Assigned task >>
Give only the number of lines in the data that include the string "file".

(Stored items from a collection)
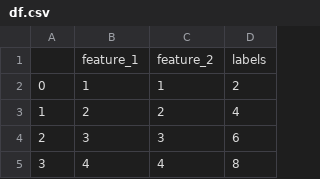
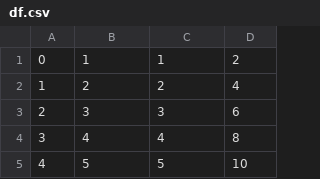
Before and after one commit to lfnt3/bts01, a CSV file: source/df.csv, drawn as a sheet; only a part is shown; the shorter side is filled out with more unchanged rows.

```diff
--- a/source/df.csv
+++ b/source/df.csv
@@ -1,2 +1 @@
-,feature_1,feature_2,labels
 0,1,1,2
```
Also changed, not shown: 1 other file.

Task output >>
2